## Supplied records:
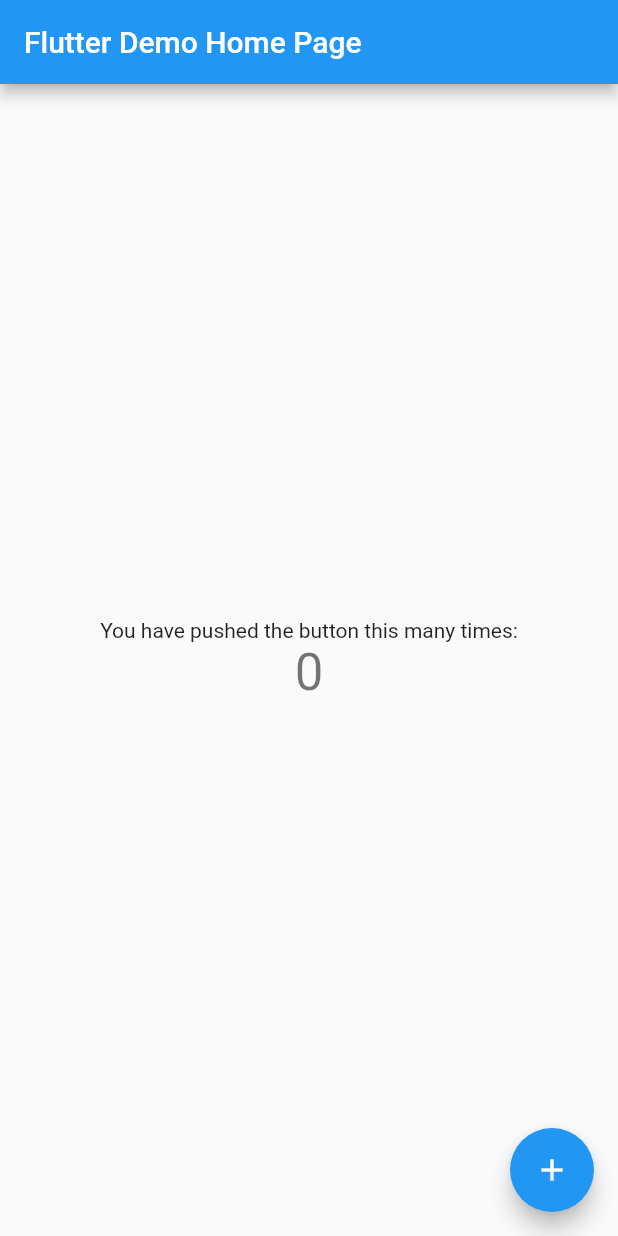
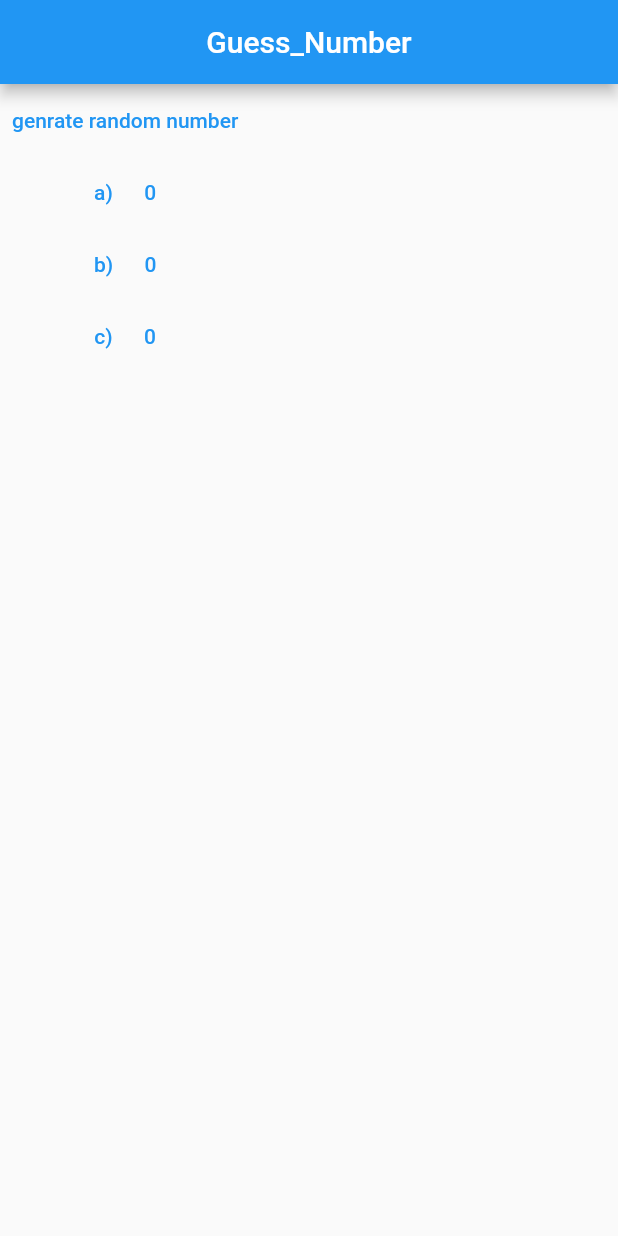
Before and after one commit to zeeshi045/Flutter-Projects, a Flutter app: the screen it shows after launch, on a phone screen of 412 x 824 dp. Run offline on Flutter 3.47's test engine with Material 2 defaults, Android fonts, the phone set to English and light mode, and no system bars; our stand-ins replace animated_background, assets_audio_player, auto_size_text, get.

```diff
--- a/guess_game/lib/main.dart
+++ b/guess_game/lib/main.dart
@@ -1,115 +1,120 @@
 import 'package:flutter/material.dart';
+import 'dart:math';
+void main() {
+  runApp(const guess_game());
+}
+class guess_game extends StatefulWidget {
+  const guess_game({Key? key}) : super(key: key);
+  @override
+  State<guess_game> createState() => _guess_gameState();
+}
+class _guess_gameState extends State<guess_game> {
+  @override
+  int x=0;
+  int num1=0;
+  int num2=0;
+  int num3=0;
+  int bt1=0;
+  int bt2=0;
+  int bt3=0;
+  int num4=0;
+  Widget build(BuildContext context) {
+    return  MaterialApp(
+        debugShowCheckedModeBanner: false,
+        home: Scaffold(
+          appBar: AppBar(
+            centerTitle: true,
+              title:Text('Guess_Number'),
+            ),
+          body: Container(
+              child:Column(
+                children: [
+                  TextButton(
+                    onPressed: (){
+                      Random random = new Random();
+                      num1 = random.nextInt(100) + 1;
+                      print(num1);
+                      Random random2 = new Random();
+                      num2 = random2.nextInt(100) + 1;
+                      print(num2);
+                      Random random3 = new Random();
+                      num3 = random3.nextInt(100) + 1;
+                      print(num3);
+                      Random priority = new Random();
+                      num4 = priority.nextInt(3) + 1;
+                      print(num4);
+                      x=1;
+                      if(num4==1){
+                        setState(() {
+                          bt1=num2;
+                          bt2=num3;
+                          bt3=num1;
+                        });
 
-void main() {
-  runApp(const MyApp());
-}
+                      }
+                      if(num4==2){
+                        setState(() {
 
-class MyApp extends StatelessWidget {
-  const MyApp({super.key});
+                          bt1=num1;
+                          bt2=num2;
+                          bt3=num3;
+                        });
+                      }
+                      if(num4==3) {
+                        setState(() {
+                          bt1 = num3;
+                          bt2 = num1;
+                          bt3 = num2;
+                        });
+                      };
 
-  // This widget is the root of your application.
-  @override
-  Widget build(BuildContext context) {
-    return MaterialApp(
-      title: 'Flutter Demo',
-      theme: ThemeData(
-        // This is the theme of your application.
-        //
-        // Try running your application with "flutter run". You'll see the
-        // application has a blue toolbar. Then, without quitting the app, try
-        // changing the primarySwatch below to Colors.green and then invoke
-        // "hot reload" (press "r" in the console where you ran "flutter run",
-        // or simply save your changes to "hot reload" in a Flutter IDE).
-        // Notice that the counter didn't reset back to zero; the application
-        // is not restarted.
-        primarySwatch: Colors.blue,
-      ),
-      home: const MyHomePage(title: 'Flutter Demo Home Page'),
+                    },
+                    child: Text("genrate random number"),
+                  ),
+
+                  TextButton(
+                    onPressed: () {
+                      if (x == 1) {
+                        if (bt1 == num1) {
+                          print("correct");
+                        }
+                        else
+                          print("wrong");
+                      }
+
+                    },
+                    child: Text("a)      $bt1"),
+                  ),
+                  TextButton(
+                    onPressed: (){
+                      if(x==1) {
+                        if (bt2 == num1) {
+                          print("correct");
+                        }
+                        else
+                          print("wrong");
+                      }
+
+                    },
+                    child: Text("b)      $bt2"),
+                  ),
+                  TextButton(
+                    onPressed: (){
+                      if(x==1) {
+                        if (bt3 == num1) {
+                          print("correct");
+                        }
+                        else
+                          print("wrong");
+                      }
+                    },
+                    child: Text("c)      $bt3"),
+                  ),
+                ],
+              )
+          ),
+        )
     );
+
   }
 }
-
-class MyHomePage extends StatefulWidget {
-  const MyHomePage({super.key, required this.title});
-
-  // This widget is the home page of your application. It is stateful, meaning
-  // that it has a State object (defined below) that contains fields that affect
-  // how it looks.
-
-  // This class is the configuration for the state. It holds the values (in this
-  // case the title) provided by the parent (in this case the App widget) and
-  // used by the build method of the State. Fields in a Widget subclass are
-  // always marked "final".
-
-  final String title;
-
-  @override
-  State<MyHomePage> createState() => _MyHomePageState();
-}
-
-class _MyHomePageState extends State<MyHomePage> {
-  int _counter = 0;
-
-  void _incrementCounter() {
-    setState(() {
-      // This call to setState tells the Flutter framework that something has
-      // changed in this State, which causes it to rerun the build method below
-      // so that the display can reflect the updated values. If we changed
-      // _counter without calling setState(), then the build method would not be
-      // called again, and so nothing would appear to happen.
-      _counter++;
-    });
-  }
-
-  @override
-  Widget build(BuildContext context) {
-    // This method is rerun every time setState is called, for instance as done
-    // by the _incrementCounter method above.
-    //
-    // The Flutter framework has been optimized to make rerunning build methods
-    // fast, so that you can just rebuild anything that needs updating rather
-    // than having to individually change instances of widgets.
-    return Scaffold(
-      appBar: AppBar(
-        // Here we take the value from the MyHomePage object that was created by
-        // the App.build method, and use it to set our appbar title.
-        title: Text(widget.title),
-      ),
-      body: Center(
-        // Center is a layout widget. It takes a single child and positions it
-        // in the middle of the parent.
-        child: Column(
-          // Column is also a layout widget. It takes a list of children and
-          // arranges them vertically. By default, it sizes itself to fit its
-          // children horizontally, and tries to be as tall as its parent.
-          //
-          // Invoke "debug painting" (press "p" in the console, choose the
-          // "Toggle Debug Paint" action from the Flutter Inspector in Android
-          // Studio, or the "Toggle Debug Paint" command in Visual Studio Code)
-          // to see the wireframe for each widget.
-          //
-          // Column has various properties to control how it sizes itself and
-          // how it positions its children. Here we use mainAxisAlignment to
-          // center the children vertically; the main axis here is the vertical
-          // axis because Columns are vertical (the cross axis would be
-          // horizontal).
-          mainAxisAlignment: MainAxisAlignment.center,
-          children: <Widget>[
-            const Text(
-              'You have pushed the button this many times:',
-            ),
-            Text(
-              '$_counter',
-              style: Theme.of(context).textTheme.headline4,
-            ),
-          ],
-        ),
-      ),
-      floatingActionButton: FloatingActionButton(
-        onPressed: _incrementCounter,
-        tooltip: 'Increment',
-        child: const Icon(Icons.add),
-      ), // This trailing comma makes auto-formatting nicer for build methods.
-    );
-  }
-}
```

## Exercise:
Whenever images occur above, omit them and retype each line exactly as it stands.

## Task response:
Before and after one commit to zeeshi045/Flutter-Projects, a Flutter app: the screen it shows after launch, on a phone screen of 412 x 824 dp. Run offline on Flutter 3.47's test engine with Material 2 defaults, Android fonts, the phone set to English and light mode, and no system bars; our stand-ins replace animated_background, assets_audio_player, auto_size_text, get.

```diff
--- a/guess_game/lib/main.dart
+++ b/guess_game/lib/main.dart
@@ -1,115 +1,120 @@
 import 'package:flutter/material.dart';
+import 'dart:math';
+void main() {
+  runApp(const guess_game());
+}
+class guess_game extends StatefulWidget {
+  const guess_game({Key? key}) : super(key: key);
+  @override
+  State<guess_game> createState() => _guess_gameState();
+}
+class _guess_gameState extends State<guess_game> {
+  @override
+  int x=0;
+  int num1=0;
+  int num2=0;
+  int num3=0;
+  int bt1=0;
+  int bt2=0;
+  int bt3=0;
+  int num4=0;
+  Widget build(BuildContext context) {
+    return  MaterialApp(
+        debugShowCheckedModeBanner: false,
+        home: Scaffold(
+          appBar: AppBar(
+            centerTitle: true,
+              title:Text('Guess_Number'),
+            ),
+          body: Container(
+              child:Column(
+                children: [
+                  TextButton(
+                    onPressed: (){
+                      Random random = new Random();
+                      num1 = random.nextInt(100) + 1;
+                      print(num1);
+                      Random random2 = new Random();
+                      num2 = random2.nextInt(100) + 1;
+                      print(num2);
+                      Random random3 = new Random();
+                      num3 = random3.nextInt(100) + 1;
+                      print(num3);
+                      Random priority = new Random();
+                      num4 = priority.nextInt(3) + 1;
+                      print(num4);
+                      x=1;
+                      if(num4==1){
+                        setState(() {
+                          bt1=num2;
+                          bt2=num3;
+                          bt3=num1;
+                        });
 
-void main() {
-  runApp(const MyApp());
-}
+                      }
+                      if(num4==2){
+                        setState(() {
 
-class MyApp extends StatelessWidget {
-  const MyApp({super.key});
+                          bt1=num1;
+                          bt2=num2;
+                          bt3=num3;
+                        });
+                      }
+                      if(num4==3) {
+                        setState(() {
+                          bt1 = num3;
+                          bt2 = num1;
+                          bt3 = num2;
+                        });
+                      };
 
-  // This widget is the root of your application.
-  @override
-  Widget build(BuildContext context) {
-    return MaterialApp(
-      title: 'Flutter Demo',
-      theme: ThemeData(
-        // This is the theme of your application.
-        //
-        // Try running your application with "flutter run". You'll see the
-        // application has a blue toolbar. Then, without quitting the app, try
-        // changing the primarySwatch below to Colors.green and then invoke
-        // "hot reload" (press "r" in the console where you ran "flutter run",
-        // or simply save your changes to "hot reload" in a Flutter IDE).
-        // Notice that the counter didn't reset back to zero; the application
-        // is not restarted.
-        primarySwatch: Colors.blue,
-      ),
-      home: const MyHomePage(title: 'Flutter Demo Home Page'),
+                    },
+                    child: Text("genrate random number"),
+                  ),
+
+                  TextButton(
+                    onPressed: () {
+                      if (x == 1) {
+                        if (bt1 == num1) {
+                          print("correct");
+                        }
+                        else
+                          print("wrong");
+                      }
+
+                    },
+                    child: Text("a)      $bt1"),
+                  ),
+                  TextButton(
+                    onPressed: (){
+                      if(x==1) {
+                        if (bt2 == num1) {
+                          print("correct");
+                        }
+                        else
+                          print("wrong");
+                      }
+
+                    },
+                    child: Text("b)      $bt2"),
+                  ),
+                  TextButton(
+                    onPressed: (){
+                      if(x==1) {
+                        if (bt3 == num1) {
+                          print("correct");
+                        }
+                        else
+                          print("wrong");
+                      }
+                    },
+                    child: Text("c)      $bt3"),
+                  ),
+                ],
+              )
+          ),
+        )
     );
+
   }
 }
-
-class MyHomePage extends StatefulWidget {
-  const MyHomePage({super.key, required this.title});
-
-  // This widget is the home page of your application. It is stateful, meaning
-  // that it has a State object (defined below) that contains fields that affect
-  // how it looks.
-
-  // This class is the configuration for the state. It holds the values (in this
-  // case the title) provided by the parent (in this case the App widget) and
-  // used by the build method of the State. Fields in a Widget subclass are
-  // always marked "final".
-
-  final String title;
-
-  @override
-  State<MyHomePage> createState() => _MyHomePageState();
-}
-
-class _MyHomePageState extends State<MyHomePage> {
-  int _counter = 0;
-
-  void _incrementCounter() {
-    setState(() {
-      // This call to setState tells the Flutter framework that something has
-      // changed in this State, which causes it to rerun the build method below
-      // so that the display can reflect the updated values. If we changed
-      // _counter without calling setState(), then the build method would not be
-      // called again, and so nothing would appear to happen.
-      _counter++;
-    });
-  }
-
-  @override
-  Widget build(BuildContext context) {
-    // This method is rerun every time setState is called, for instance as done
-    // by the _incrementCounter method above.
-    //
-    // The Flutter framework has been optimized to make rerunning build methods
-    // fast, so that you can just rebuild anything that needs updating rather
-    // than having to individually change instances of widgets.
-    return Scaffold(
-      appBar: AppBar(
-        // Here we take the value from the MyHomePage object that was created by
-        // the App.build method, and use it to set our appbar title.
-        title: Text(widget.title),
-      ),
-      body: Center(
-        // Center is a layout widget. It takes a single child and positions it
-        // in the middle of the parent.
-        child: Column(
-          // Column is also a layout widget. It takes a list of children and
-          // arranges them vertically. By default, it sizes itself to fit its
-          // children horizontally, and tries to be as tall as its parent.
-          //
-          // Invoke "debug painting" (press "p" in the console, choose the
-          // "Toggle Debug Paint" action from the Flutter Inspector in Android
-          // Studio, or the "Toggle Debug Paint" command in Visual Studio Code)
-          // to see the wireframe for each widget.
-          //
-          // Column has various properties to control how it sizes itself and
-          // how it positions its children. Here we use mainAxisAlignment to
-          // center the children vertically; the main axis here is the vertical
-          // axis because Columns are vertical (the cross axis would be
-          // horizontal).
-          mainAxisAlignment: MainAxisAlignment.center,
-          children: <Widget>[
-            const Text(
-              'You have pushed the button this many times:',
-            ),
-            Text(
-              '$_counter',
-              style: Theme.of(context).textTheme.headline4,
-            ),
-          ],
-        ),
-      ),
-      floatingActionButton: FloatingActionButton(
-        onPressed: _incrementCounter,
-        tooltip: 'Increment',
-        child: const Icon(Icons.add),
-      ), // This trailing comma makes auto-formatting nicer for build methods.
-    );
-  }
-}
```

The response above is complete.